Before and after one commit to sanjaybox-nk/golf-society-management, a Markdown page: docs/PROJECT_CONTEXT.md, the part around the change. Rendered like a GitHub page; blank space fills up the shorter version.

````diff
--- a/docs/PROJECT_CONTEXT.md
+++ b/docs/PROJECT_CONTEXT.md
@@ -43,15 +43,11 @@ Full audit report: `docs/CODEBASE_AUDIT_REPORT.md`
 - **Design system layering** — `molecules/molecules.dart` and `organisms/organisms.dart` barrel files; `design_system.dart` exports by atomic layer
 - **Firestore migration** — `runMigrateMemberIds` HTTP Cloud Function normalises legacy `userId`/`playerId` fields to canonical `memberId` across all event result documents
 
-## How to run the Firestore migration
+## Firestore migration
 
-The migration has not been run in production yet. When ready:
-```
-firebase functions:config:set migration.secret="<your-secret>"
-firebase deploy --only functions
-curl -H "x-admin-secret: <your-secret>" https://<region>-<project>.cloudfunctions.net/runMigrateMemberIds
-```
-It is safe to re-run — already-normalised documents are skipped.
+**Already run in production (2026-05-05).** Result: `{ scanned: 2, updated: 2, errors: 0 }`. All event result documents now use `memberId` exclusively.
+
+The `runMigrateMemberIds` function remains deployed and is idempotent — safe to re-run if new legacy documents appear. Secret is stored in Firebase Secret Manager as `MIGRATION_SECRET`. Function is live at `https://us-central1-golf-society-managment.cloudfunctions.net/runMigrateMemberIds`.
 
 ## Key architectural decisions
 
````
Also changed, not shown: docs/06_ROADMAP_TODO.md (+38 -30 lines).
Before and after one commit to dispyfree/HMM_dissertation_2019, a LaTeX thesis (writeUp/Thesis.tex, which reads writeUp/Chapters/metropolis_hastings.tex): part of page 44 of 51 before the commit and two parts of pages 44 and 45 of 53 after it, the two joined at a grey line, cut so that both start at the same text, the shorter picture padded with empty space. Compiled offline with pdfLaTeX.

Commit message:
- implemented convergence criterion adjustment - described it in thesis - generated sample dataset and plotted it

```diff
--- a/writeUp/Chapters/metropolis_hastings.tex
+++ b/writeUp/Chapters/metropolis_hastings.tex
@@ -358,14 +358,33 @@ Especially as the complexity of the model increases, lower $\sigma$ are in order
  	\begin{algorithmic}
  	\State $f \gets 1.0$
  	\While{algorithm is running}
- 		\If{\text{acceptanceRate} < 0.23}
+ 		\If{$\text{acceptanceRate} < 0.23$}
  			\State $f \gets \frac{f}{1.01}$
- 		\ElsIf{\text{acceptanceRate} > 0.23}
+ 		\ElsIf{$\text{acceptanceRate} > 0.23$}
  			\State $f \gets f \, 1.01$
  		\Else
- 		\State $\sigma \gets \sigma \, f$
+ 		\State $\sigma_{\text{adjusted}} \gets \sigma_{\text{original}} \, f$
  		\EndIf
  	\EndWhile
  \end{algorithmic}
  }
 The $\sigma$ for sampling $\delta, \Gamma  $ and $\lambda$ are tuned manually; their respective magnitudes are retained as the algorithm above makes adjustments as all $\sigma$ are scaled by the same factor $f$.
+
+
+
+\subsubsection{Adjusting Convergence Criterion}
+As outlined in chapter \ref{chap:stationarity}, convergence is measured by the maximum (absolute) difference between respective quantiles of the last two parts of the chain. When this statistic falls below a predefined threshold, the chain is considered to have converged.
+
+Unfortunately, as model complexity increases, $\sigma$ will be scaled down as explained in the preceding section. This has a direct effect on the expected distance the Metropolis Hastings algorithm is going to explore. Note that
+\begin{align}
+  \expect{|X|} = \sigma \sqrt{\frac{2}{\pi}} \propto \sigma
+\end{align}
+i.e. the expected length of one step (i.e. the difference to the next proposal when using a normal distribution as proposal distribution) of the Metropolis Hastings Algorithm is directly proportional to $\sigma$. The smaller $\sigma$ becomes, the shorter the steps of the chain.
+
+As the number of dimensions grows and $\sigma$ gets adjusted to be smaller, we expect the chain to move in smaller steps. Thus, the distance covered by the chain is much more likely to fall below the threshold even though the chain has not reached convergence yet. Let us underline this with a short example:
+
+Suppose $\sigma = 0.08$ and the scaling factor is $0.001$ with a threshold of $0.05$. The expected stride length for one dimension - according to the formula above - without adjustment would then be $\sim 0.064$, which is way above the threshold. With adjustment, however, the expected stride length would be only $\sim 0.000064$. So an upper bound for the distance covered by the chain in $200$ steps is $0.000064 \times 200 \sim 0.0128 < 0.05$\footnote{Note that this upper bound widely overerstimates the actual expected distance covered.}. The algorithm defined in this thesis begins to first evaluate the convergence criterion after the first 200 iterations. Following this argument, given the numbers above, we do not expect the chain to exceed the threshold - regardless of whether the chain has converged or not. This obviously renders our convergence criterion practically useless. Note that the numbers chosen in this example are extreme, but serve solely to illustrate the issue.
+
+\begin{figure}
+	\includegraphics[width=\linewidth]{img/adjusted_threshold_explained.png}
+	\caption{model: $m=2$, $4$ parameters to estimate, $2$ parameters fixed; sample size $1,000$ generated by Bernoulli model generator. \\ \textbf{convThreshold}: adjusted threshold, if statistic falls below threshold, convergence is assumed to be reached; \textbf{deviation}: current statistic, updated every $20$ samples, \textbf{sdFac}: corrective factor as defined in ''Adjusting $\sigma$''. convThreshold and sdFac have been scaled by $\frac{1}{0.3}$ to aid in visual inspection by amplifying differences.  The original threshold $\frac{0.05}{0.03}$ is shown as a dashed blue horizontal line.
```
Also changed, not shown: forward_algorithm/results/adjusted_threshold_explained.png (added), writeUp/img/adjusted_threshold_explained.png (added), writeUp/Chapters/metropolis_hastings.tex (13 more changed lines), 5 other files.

→ **Your assignment**:
Copy every line of the listing where the word "production" appears.

→ **Answer to this exercise**:
-The migration has not been run in production yet. When ready:
+**Already run in production (2026-05-05).** Result: `{ scanned: 2, updated: 2, errors: 0 }`. All event result documents now use `memberId` exclusively.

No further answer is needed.